Coloured cables hung over tables on the stage at Brisbane’s The Foundry. The tables brimmed with machines that made the venue’s walls shake with each drum machine thump. Churning out these cold, clanging beats were Melbourne four-piece NUN, who mine the distant past’s idea of the sounds of the future; sounds that came to terrifying life when they launched their second album, The Dome.
The sound of sheet metal being hit by a hammer signalled the arrival of opener S>c>r>a>p>s, aka Brisbane electronic performer Laura Hill. Her hands reached across her table of synths, twisting knobs and adding more sounds to her industrial rhythm.
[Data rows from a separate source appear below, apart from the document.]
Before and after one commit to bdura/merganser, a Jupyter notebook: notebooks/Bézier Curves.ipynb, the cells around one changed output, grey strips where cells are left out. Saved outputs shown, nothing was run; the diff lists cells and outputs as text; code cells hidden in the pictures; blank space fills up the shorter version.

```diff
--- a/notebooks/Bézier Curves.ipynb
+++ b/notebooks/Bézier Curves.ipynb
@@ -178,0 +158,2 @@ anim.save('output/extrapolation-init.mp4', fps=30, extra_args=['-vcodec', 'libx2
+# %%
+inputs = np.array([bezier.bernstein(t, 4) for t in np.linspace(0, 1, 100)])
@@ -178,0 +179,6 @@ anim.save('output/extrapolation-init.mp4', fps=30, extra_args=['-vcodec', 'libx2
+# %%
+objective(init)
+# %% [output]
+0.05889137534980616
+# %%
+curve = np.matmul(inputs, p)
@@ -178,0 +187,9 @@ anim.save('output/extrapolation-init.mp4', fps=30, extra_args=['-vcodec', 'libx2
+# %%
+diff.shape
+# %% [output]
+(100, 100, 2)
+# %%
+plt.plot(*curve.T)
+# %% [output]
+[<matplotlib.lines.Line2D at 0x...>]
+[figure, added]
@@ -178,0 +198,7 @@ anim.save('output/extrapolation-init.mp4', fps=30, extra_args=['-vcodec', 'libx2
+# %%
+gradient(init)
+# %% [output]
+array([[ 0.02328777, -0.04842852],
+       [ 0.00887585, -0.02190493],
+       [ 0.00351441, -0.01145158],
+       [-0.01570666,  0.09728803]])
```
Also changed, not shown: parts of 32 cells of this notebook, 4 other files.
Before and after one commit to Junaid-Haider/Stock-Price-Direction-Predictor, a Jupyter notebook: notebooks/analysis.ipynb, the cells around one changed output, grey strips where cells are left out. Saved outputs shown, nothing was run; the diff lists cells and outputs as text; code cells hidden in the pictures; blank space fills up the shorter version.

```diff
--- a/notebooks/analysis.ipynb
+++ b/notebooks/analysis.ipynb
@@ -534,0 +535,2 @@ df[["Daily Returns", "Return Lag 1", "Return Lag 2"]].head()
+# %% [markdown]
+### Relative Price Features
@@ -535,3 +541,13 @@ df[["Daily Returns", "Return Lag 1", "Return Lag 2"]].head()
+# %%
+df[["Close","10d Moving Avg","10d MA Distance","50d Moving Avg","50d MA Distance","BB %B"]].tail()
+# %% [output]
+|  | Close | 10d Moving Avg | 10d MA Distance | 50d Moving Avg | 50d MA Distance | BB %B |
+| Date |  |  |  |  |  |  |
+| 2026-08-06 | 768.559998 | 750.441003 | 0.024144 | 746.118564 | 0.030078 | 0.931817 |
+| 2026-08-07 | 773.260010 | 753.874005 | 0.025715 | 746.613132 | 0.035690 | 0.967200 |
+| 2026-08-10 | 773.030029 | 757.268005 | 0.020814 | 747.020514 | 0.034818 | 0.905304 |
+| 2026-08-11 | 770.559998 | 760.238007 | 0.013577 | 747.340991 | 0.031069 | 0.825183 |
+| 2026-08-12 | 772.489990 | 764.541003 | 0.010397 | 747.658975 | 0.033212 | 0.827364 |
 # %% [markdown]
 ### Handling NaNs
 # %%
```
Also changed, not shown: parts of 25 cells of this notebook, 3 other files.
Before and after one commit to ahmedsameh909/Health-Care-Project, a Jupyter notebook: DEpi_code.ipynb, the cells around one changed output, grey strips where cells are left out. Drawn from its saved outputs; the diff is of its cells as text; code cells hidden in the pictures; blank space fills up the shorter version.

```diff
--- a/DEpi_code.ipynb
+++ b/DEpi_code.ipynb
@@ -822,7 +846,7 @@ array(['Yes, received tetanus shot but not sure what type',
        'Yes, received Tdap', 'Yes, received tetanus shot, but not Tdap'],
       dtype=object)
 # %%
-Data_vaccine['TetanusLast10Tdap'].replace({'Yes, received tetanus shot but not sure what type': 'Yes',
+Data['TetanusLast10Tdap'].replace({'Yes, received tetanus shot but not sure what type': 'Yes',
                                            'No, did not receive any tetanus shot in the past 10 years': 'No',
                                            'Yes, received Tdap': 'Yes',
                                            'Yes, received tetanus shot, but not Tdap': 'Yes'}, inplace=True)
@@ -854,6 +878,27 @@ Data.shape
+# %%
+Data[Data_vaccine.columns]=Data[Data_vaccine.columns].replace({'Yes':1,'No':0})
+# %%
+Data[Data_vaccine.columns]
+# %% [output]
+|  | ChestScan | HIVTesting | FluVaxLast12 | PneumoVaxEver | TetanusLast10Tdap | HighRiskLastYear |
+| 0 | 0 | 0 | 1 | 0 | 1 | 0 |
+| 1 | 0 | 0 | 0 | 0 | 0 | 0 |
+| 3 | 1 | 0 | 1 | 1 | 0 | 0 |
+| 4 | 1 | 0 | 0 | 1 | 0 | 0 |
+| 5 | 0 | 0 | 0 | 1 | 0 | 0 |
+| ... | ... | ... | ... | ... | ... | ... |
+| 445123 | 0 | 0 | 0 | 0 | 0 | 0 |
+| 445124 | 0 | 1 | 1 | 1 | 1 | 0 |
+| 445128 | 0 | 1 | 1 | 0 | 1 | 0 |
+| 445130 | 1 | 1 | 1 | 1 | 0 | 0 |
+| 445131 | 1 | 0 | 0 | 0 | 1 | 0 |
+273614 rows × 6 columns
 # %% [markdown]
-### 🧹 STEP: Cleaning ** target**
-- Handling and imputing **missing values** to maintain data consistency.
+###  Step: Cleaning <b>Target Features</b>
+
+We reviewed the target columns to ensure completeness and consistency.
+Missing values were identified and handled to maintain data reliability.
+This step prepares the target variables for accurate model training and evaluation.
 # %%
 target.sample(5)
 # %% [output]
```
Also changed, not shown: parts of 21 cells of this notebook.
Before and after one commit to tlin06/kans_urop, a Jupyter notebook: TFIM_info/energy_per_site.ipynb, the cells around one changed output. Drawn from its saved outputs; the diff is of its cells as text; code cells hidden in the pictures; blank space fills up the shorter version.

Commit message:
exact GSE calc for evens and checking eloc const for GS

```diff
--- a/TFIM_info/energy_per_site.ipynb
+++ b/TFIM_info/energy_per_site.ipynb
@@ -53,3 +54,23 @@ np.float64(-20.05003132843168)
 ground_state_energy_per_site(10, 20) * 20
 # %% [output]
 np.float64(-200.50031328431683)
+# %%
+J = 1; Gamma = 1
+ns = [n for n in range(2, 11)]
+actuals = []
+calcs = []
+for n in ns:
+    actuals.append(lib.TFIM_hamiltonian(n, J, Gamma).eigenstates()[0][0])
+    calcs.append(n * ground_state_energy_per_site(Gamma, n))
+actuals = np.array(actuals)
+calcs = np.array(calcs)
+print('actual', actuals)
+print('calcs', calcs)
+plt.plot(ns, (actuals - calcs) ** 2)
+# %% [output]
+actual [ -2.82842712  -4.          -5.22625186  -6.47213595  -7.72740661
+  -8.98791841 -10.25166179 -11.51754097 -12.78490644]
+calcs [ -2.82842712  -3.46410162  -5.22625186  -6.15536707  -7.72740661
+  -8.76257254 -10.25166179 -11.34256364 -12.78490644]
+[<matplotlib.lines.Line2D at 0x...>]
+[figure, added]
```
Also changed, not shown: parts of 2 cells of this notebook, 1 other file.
The pummelling beat is engulfed by dreamy keys and her soft, delayed vocals. Rather than starkly contrasting, the harsh noise and smooth keys swirled together to become pleasant dream-pop.
‘Real instruments’ appeared when local indie-pop group Blank Realm took the stage. The band’s melodies usually peek out from beneath Luke Walsh’s overdriven guitar and Sarah Spencer’s hazy synth; a combination that sounds like it’s coated in tape hiss. It’s a great sound, but this support set was the clearest they’ve ever been. The mix separated the instruments and highlighted each of them. But no matter the sound-quality, Blank Realm’s sugar-rush pop always sounds amazing.
An ominous voice spoke of something “wrapped in newspaper in the basement” when NUN came onstage. Steven Harris, Hugh Young, and Tom Hardisty each took their places behind gear, building up the clattering beat of ‘Wake In Fright’. Singer Jenny Branagan knelt in the middle and fiddled with a processor her mic was attached to. She aggressively shook her mic to the snare pattern that ended each bar. When she finally raised the mic to her mouth, her voice emerged as sinister digital sneer.
The three musicians were hunched over with their eyes fixed on their gear. While the trio barely moved, Branagan pulled erratic moves to the hissing beats. She shook like Ian Curtis and pushed her vocal processor to its limits when she ended “Uri Geller” with screams; her voice resembling a robot drowning.
Amongst the rapid synth-punk emerged “Pick Up The Phone”. The buzzing bass took on a funky rhythm, and Branagan jerked her joints to the funky machine beat, her mic slipping from her hand during one movement and sending a clunk through the speakers. It may not be the sound of the future anymore, but NUN gave their machines a pulse and new life.
THREE AND A HALF STARS (OUT OF FIVE)
NUN‘s new album The Dome is out now. Stream or download here.
The reviewer attended the performance at Brisbane’s The Foundry on Saturday, 15th December 2018.